The restrictions put in place to slow the spread of COVID-19 remind us of the vital role public and open spaces play in our overall well-being. The current trajectory of the pandemic suggests that some restrictions will be kept in place for the foreseeable future, so how can we adapt and reclaim public space? The pandemic offers us a unique opportunity to repurpose our streets and open spaces – rethinking how we can make our neighborhoods healthier, resilient, and more sustainable.
Although citizens are taking matters into their own hands through tactical urbanism, local governments and developers are uniquely positioned to leverage this crisis to bring about long-term, positive change in our communities.

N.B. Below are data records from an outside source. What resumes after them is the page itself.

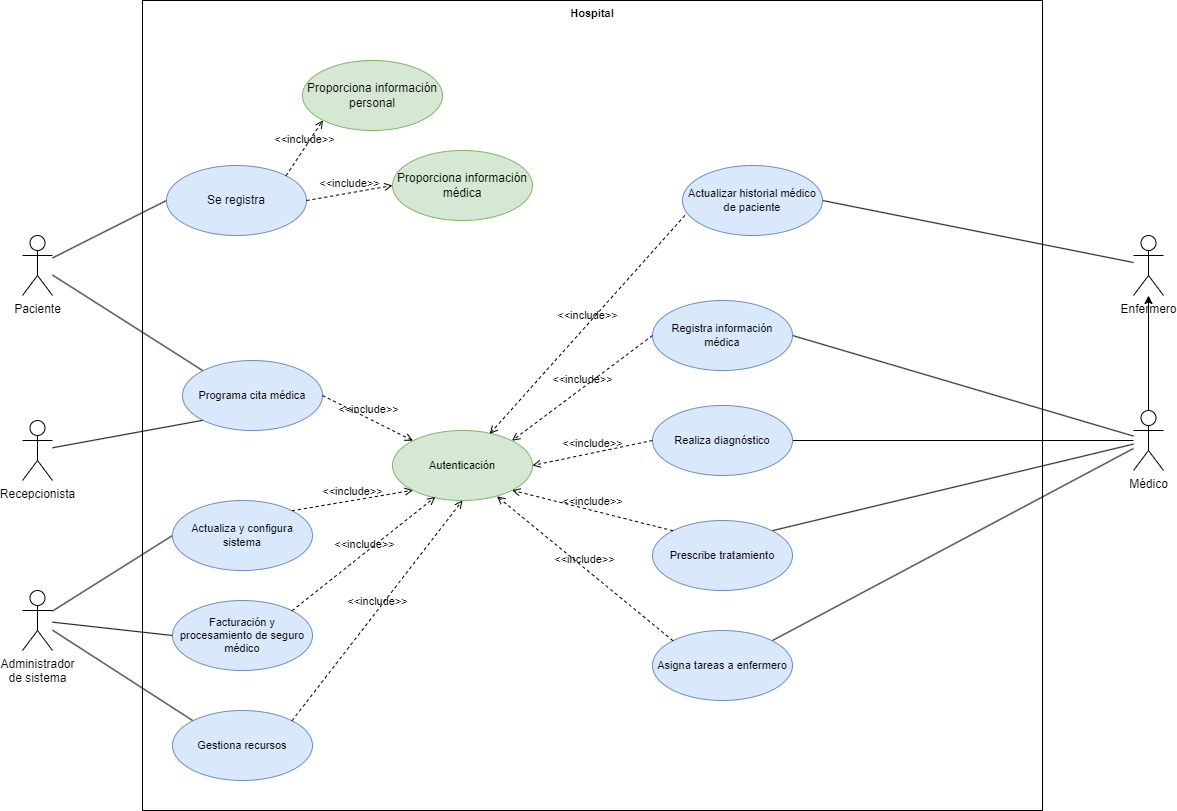
The draw.io diagram unidad-4/tarea1/diagram/uc-diagram.png in mackstm/ets, before a commit. Source tidied: cells renumbered, new cells last; positions are measured from the earlier drawing's top-left corner, leaving out a move shared by most shapes.
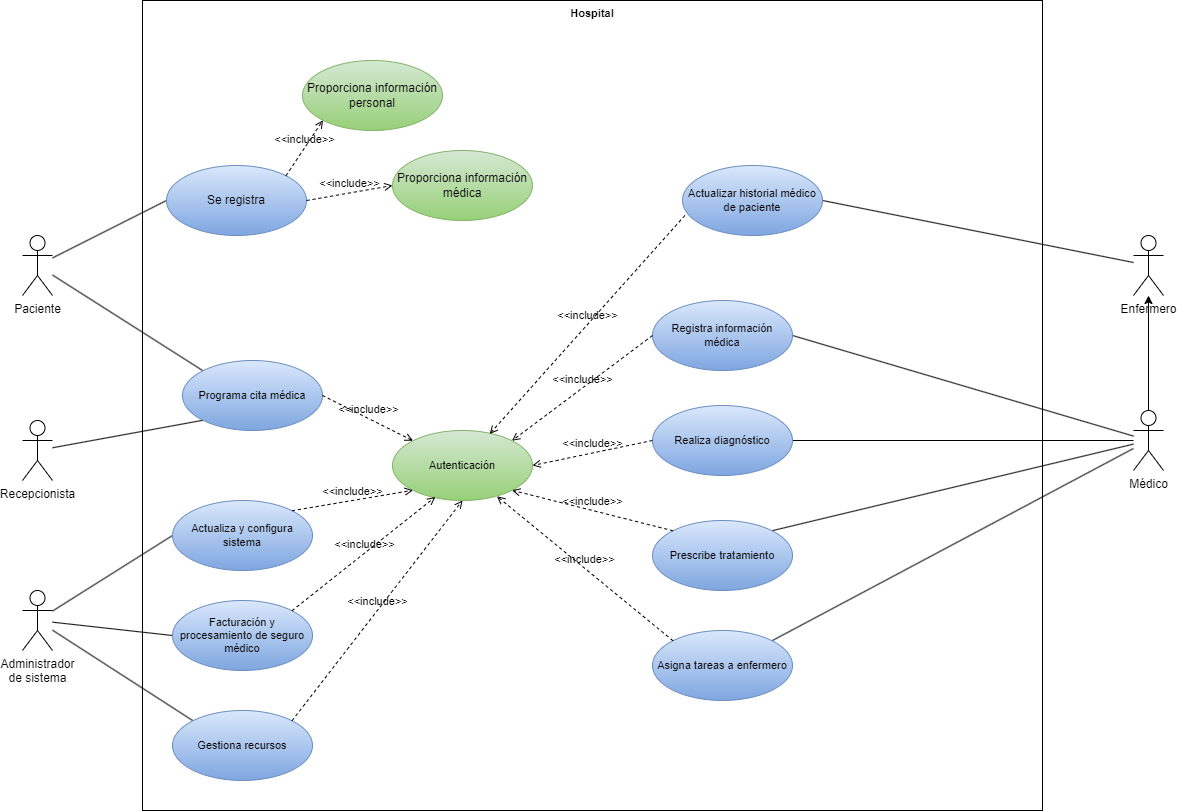
The same file after the commit.

Change to the diagram source:
```diff
@@ -56,13 +56,13 @@
     <mxCell id="19" value="Administrador&lt;br&gt;de sistema" style="shape=umlActor;verticalLabelPosition=bottom;verticalAlign=top;html=1;outlineConnect=0;" parent="1" vertex="1">
       <mxGeometry y="590" width="30" height="60" as="geometry" />
     </mxCell>
-    <mxCell id="20" value="Se registra" style="ellipse;whiteSpace=wrap;html=1;fillColor=#dae8fc;strokeColor=#6c8ebf;" parent="1" vertex="1">
+    <mxCell id="20" value="Se registra" style="ellipse;whiteSpace=wrap;html=1;fillColor=#dae8fc;strokeColor=#6c8ebf;gradientColor=#7ea6e0;" parent="1" vertex="1">
       <mxGeometry x="144" y="165" width="140" height="70" as="geometry" />
     </mxCell>
-    <mxCell id="21" value="Proporciona información médica" style="ellipse;whiteSpace=wrap;html=1;fillColor=#d5e8d4;strokeColor=#82b366;" parent="1" vertex="1">
+    <mxCell id="21" value="Proporciona información médica" style="ellipse;whiteSpace=wrap;html=1;fillColor=#d5e8d4;strokeColor=#82b366;gradientColor=#97d077;" parent="1" vertex="1">
       <mxGeometry x="370" y="150" width="140" height="70" as="geometry" />
     </mxCell>
-    <mxCell id="22" value="Proporciona información personal" style="ellipse;whiteSpace=wrap;html=1;fillColor=#d5e8d4;strokeColor=#82b366;" parent="1" vertex="1">
+    <mxCell id="22" value="Proporciona información personal" style="ellipse;whiteSpace=wrap;html=1;fillColor=#d5e8d4;strokeColor=#82b366;gradientColor=#97d077;" parent="1" vertex="1">
       <mxGeometry x="280" y="60" width="140" height="70" as="geometry" />
     </mxCell>
     <mxCell id="23" value="&amp;lt;&amp;lt;include&amp;gt;&amp;gt;" style="edgeStyle=none;html=1;endArrow=open;verticalAlign=bottom;dashed=1;labelBackgroundColor=none;rounded=0;strokeColor=default;align=center;fontFamily=Helvetica;fontSize=11;fontColor=default;shape=connector;exitX=1;exitY=0.5;exitDx=0;exitDy=0;entryX=0;entryY=0.5;entryDx=0;entryDy=0;" parent="1" edge="1" source="20" target="21">
@@ -71,22 +71,22 @@
     <mxCell id="24" value="&amp;lt;&amp;lt;include&amp;gt;&amp;gt;" style="edgeStyle=none;html=1;endArrow=open;verticalAlign=bottom;dashed=1;labelBackgroundColor=none;rounded=0;strokeColor=default;align=center;fontFamily=Helvetica;fontSize=11;fontColor=default;shape=connector;exitX=1;exitY=0;exitDx=0;exitDy=0;entryX=0;entryY=1;entryDx=0;entryDy=0;" parent="1" edge="1" source="20" target="22">
       <mxGeometry relative="1" as="geometry" />
     </mxCell>
-    <mxCell id="25" value="Programa cita médica" style="ellipse;whiteSpace=wrap;html=1;fontFamily=Helvetica;fontSize=11;fillColor=#dae8fc;strokeColor=#6c8ebf;" parent="1" vertex="1">
+    <mxCell id="25" value="Programa cita médica" style="ellipse;whiteSpace=wrap;html=1;fontFamily=Helvetica;fontSize=11;fillColor=#dae8fc;strokeColor=#6c8ebf;gradientColor=#7ea6e0;" parent="1" vertex="1">
       <mxGeometry x="160" y="360" width="140" height="70" as="geometry" />
     </mxCell>
-    <mxCell id="26" value="Autenticación" style="ellipse;whiteSpace=wrap;html=1;fontFamily=Helvetica;fontSize=11;fillColor=#d5e8d4;strokeColor=#82b366;" parent="1" vertex="1">
+    <mxCell id="26" value="Autenticación" style="ellipse;whiteSpace=wrap;html=1;fontFamily=Helvetica;fontSize=11;fillColor=#d5e8d4;strokeColor=#82b366;gradientColor=#97d077;" parent="1" vertex="1">
       <mxGeometry x="370" y="430" width="140" height="70" as="geometry" />
     </mxCell>
     <mxCell id="27" value="&amp;lt;&amp;lt;include&amp;gt;&amp;gt;" style="edgeStyle=none;html=1;endArrow=open;verticalAlign=bottom;dashed=1;labelBackgroundColor=none;rounded=0;strokeColor=default;align=center;fontFamily=Helvetica;fontSize=11;fontColor=default;shape=connector;exitX=1;exitY=0.5;exitDx=0;exitDy=0;entryX=0;entryY=0;entryDx=0;entryDy=0;" parent="1" edge="1" source="25" target="26">
       <mxGeometry relative="1" as="geometry" />
     </mxCell>
-    <mxCell id="28" value="Realiza diagnóstico" style="ellipse;whiteSpace=wrap;html=1;fontFamily=Helvetica;fontSize=11;fillColor=#dae8fc;strokeColor=#6c8ebf;" parent="1" vertex="1">
+    <mxCell id="28" value="Realiza diagnóstico" style="ellipse;whiteSpace=wrap;html=1;fontFamily=Helvetica;fontSize=11;fillColor=#dae8fc;strokeColor=#6c8ebf;gradientColor=#7ea6e0;" parent="1" vertex="1">
       <mxGeometry x="630" y="405" width="140" height="70" as="geometry" />
     </mxCell>
-    <mxCell id="29" value="Prescribe tratamiento" style="ellipse;whiteSpace=wrap;html=1;fontFamily=Helvetica;fontSize=11;fillColor=#dae8fc;strokeColor=#6c8ebf;" parent="1" vertex="1">
+    <mxCell id="29" value="Prescribe tratamiento" style="ellipse;whiteSpace=wrap;html=1;fontFamily=Helvetica;fontSize=11;fillColor=#dae8fc;strokeColor=#6c8ebf;gradientColor=#7ea6e0;" parent="1" vertex="1">
       <mxGeometry x="630" y="520" width="140" height="70" as="geometry" />
     </mxCell>
-    <mxCell id="30" value="Registra información médica" style="ellipse;whiteSpace=wrap;html=1;fontFamily=Helvetica;fontSize=11;fillColor=#dae8fc;strokeColor=#6c8ebf;" parent="1" vertex="1">
+    <mxCell id="30" value="Registra información médica" style="ellipse;whiteSpace=wrap;html=1;fontFamily=Helvetica;fontSize=11;fillColor=#dae8fc;strokeColor=#6c8ebf;gradientColor=#7ea6e0;" parent="1" vertex="1">
       <mxGeometry x="630" y="300" width="140" height="70" as="geometry" />
     </mxCell>
     <mxCell id="31" value="&amp;lt;&amp;lt;include&amp;gt;&amp;gt;" style="edgeStyle=none;html=1;endArrow=open;verticalAlign=bottom;dashed=1;labelBackgroundColor=none;rounded=0;strokeColor=default;align=center;fontFamily=Helvetica;fontSize=11;fontColor=default;shape=connector;exitX=0;exitY=0;exitDx=0;exitDy=0;entryX=1;entryY=1;entryDx=0;entryDy=0;" parent="1" edge="1" source="29" target="26">
@@ -98,13 +98,13 @@
     <mxCell id="33" value="&amp;lt;&amp;lt;include&amp;gt;&amp;gt;" style="edgeStyle=none;html=1;endArrow=open;verticalAlign=bottom;dashed=1;labelBackgroundColor=none;rounded=0;strokeColor=default;align=center;fontFamily=Helvetica;fontSize=11;fontColor=default;shape=connector;exitX=0;exitY=0.5;exitDx=0;exitDy=0;entryX=1;entryY=0;entryDx=0;entryDy=0;" parent="1" edge="1" source="30" target="26">
       <mxGeometry relative="1" as="geometry" />
     </mxCell>
-    <mxCell id="34" value="Actualizar historial médico de paciente" style="ellipse;whiteSpace=wrap;html=1;fontFamily=Helvetica;fontSize=11;fillColor=#dae8fc;strokeColor=#6c8ebf;" parent="1" vertex="1">
+    <mxCell id="34" value="Actualizar historial médico de paciente" style="ellipse;whiteSpace=wrap;html=1;fontFamily=Helvetica;fontSize=11;fillColor=#dae8fc;strokeColor=#6c8ebf;gradientColor=#7ea6e0;" parent="1" vertex="1">
       <mxGeometry x="660" y="165" width="140" height="70" as="geometry" />
     </mxCell>
-    <mxCell id="35" value="Asigna tareas a enfermero" style="ellipse;whiteSpace=wrap;html=1;fontFamily=Helvetica;fontSize=11;fillColor=#dae8fc;strokeColor=#6c8ebf;" parent="1" vertex="1">
+    <mxCell id="35" value="Asigna tareas a enfermero" style="ellipse;whiteSpace=wrap;html=1;fontFamily=Helvetica;fontSize=11;fillColor=#dae8fc;strokeColor=#6c8ebf;gradientColor=#7ea6e0;" parent="1" vertex="1">
       <mxGeometry x="630" y="630" width="140" height="70" as="geometry" />
     </mxCell>
-    <mxCell id="36" value="Actualiza y configura sistema" style="ellipse;whiteSpace=wrap;html=1;fontFamily=Helvetica;fontSize=11;fillColor=#dae8fc;strokeColor=#6c8ebf;" parent="1" vertex="1">
+    <mxCell id="36" value="Actualiza y configura sistema" style="ellipse;whiteSpace=wrap;html=1;fontFamily=Helvetica;fontSize=11;fillColor=#dae8fc;strokeColor=#6c8ebf;gradientColor=#7ea6e0;" parent="1" vertex="1">
       <mxGeometry x="150" y="500" width="140" height="70" as="geometry" />
     </mxCell>
     <mxCell id="37" value="&amp;lt;&amp;lt;include&amp;gt;&amp;gt;" style="edgeStyle=none;html=1;endArrow=open;verticalAlign=bottom;dashed=1;labelBackgroundColor=none;rounded=0;strokeColor=default;align=center;fontFamily=Helvetica;fontSize=11;fontColor=default;shape=connector;exitX=0;exitY=0;exitDx=0;exitDy=0;entryX=0.746;entryY=0.94;entryDx=0;entryDy=0;entryPerimeter=0;" parent="1" edge="1" source="35" target="26">
@@ -116,13 +116,13 @@
     <mxCell id="39" value="&amp;lt;&amp;lt;include&amp;gt;&amp;gt;" style="edgeStyle=none;html=1;endArrow=open;verticalAlign=bottom;dashed=1;labelBackgroundColor=none;rounded=0;strokeColor=default;align=center;fontFamily=Helvetica;fontSize=11;fontColor=default;shape=connector;exitX=1;exitY=0;exitDx=0;exitDy=0;entryX=0;entryY=1;entryDx=0;entryDy=0;" parent="1" edge="1" source="36" target="26">
       <mxGeometry relative="1" as="geometry" />
     </mxCell>
-    <mxCell id="40" value="Facturación y procesamiento de seguro médico" style="ellipse;whiteSpace=wrap;html=1;fontFamily=Helvetica;fontSize=11;fillColor=#dae8fc;strokeColor=#6c8ebf;" parent="1" vertex="1">
+    <mxCell id="40" value="Facturación y procesamiento de seguro médico" style="ellipse;whiteSpace=wrap;html=1;fontFamily=Helvetica;fontSize=11;fillColor=#dae8fc;strokeColor=#6c8ebf;gradientColor=#7ea6e0;" parent="1" vertex="1">
       <mxGeometry x="150" y="600" width="140" height="70" as="geometry" />
     </mxCell>
     <mxCell id="41" value="&amp;lt;&amp;lt;include&amp;gt;&amp;gt;" style="edgeStyle=none;html=1;endArrow=open;verticalAlign=bottom;dashed=1;labelBackgroundColor=none;rounded=0;strokeColor=default;align=center;fontFamily=Helvetica;fontSize=11;fontColor=default;shape=connector;exitX=1;exitY=0;exitDx=0;exitDy=0;entryX=0.306;entryY=0.949;entryDx=0;entryDy=0;entryPerimeter=0;" parent="1" edge="1" source="40" target="26">
       <mxGeometry relative="1" as="geometry" />
     </mxCell>
-    <mxCell id="42" value="Gestiona recursos" style="ellipse;whiteSpace=wrap;html=1;fontFamily=Helvetica;fontSize=11;fillColor=#dae8fc;strokeColor=#6c8ebf;" parent="1" vertex="1">
+    <mxCell id="42" value="Gestiona recursos" style="ellipse;whiteSpace=wrap;html=1;fontFamily=Helvetica;fontSize=11;fillColor=#dae8fc;strokeColor=#6c8ebf;gradientColor=#7ea6e0;" parent="1" vertex="1">
       <mxGeometry x="150" y="710" width="140" height="70" as="geometry" />
     </mxCell>
     <mxCell id="43" value="&amp;lt;&amp;lt;include&amp;gt;&amp;gt;" style="edgeStyle=none;html=1;endArrow=open;verticalAlign=bottom;dashed=1;labelBackgroundColor=none;rounded=0;strokeColor=default;align=center;fontFamily=Helvetica;fontSize=11;fontColor=default;shape=connector;exitX=1;exitY=0;exitDx=0;exitDy=0;entryX=0.5;entryY=1;entryDx=0;entryDy=0;" parent="1" edge="1" source="42" target="26">
```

Perhaps one of the most surprising things to arise from the pandemic has been the sharp rise in demand for open, public space. With an understanding that outdoor activities are safer, parks, bike paths, walking trails, and open streets have become safe havens for people everywhere. Some cities have adapted well – reclaiming street spaces for people to safely walk and cycle – while others have implemented regulations focused on keeping people safe at home. As communities across the country struggle with reopening and shutting down aspects of daily life, it’s important for us to consider the long-term role of placemaking in open space and how placemakers can connect communities to what they need.
We break this down in our guide, Placemaking Done Right. For the next year or two, placemaking, particularly the activation of spaces, will look and feel different than it ever has. That’s why it’s important to go back to basics and think about who is using the spaces, what they need, and what’s most important to them. Odds are, those answers, much like our world today, have changed recently. The guide walks you through a three-step process for defining placemaking for your community.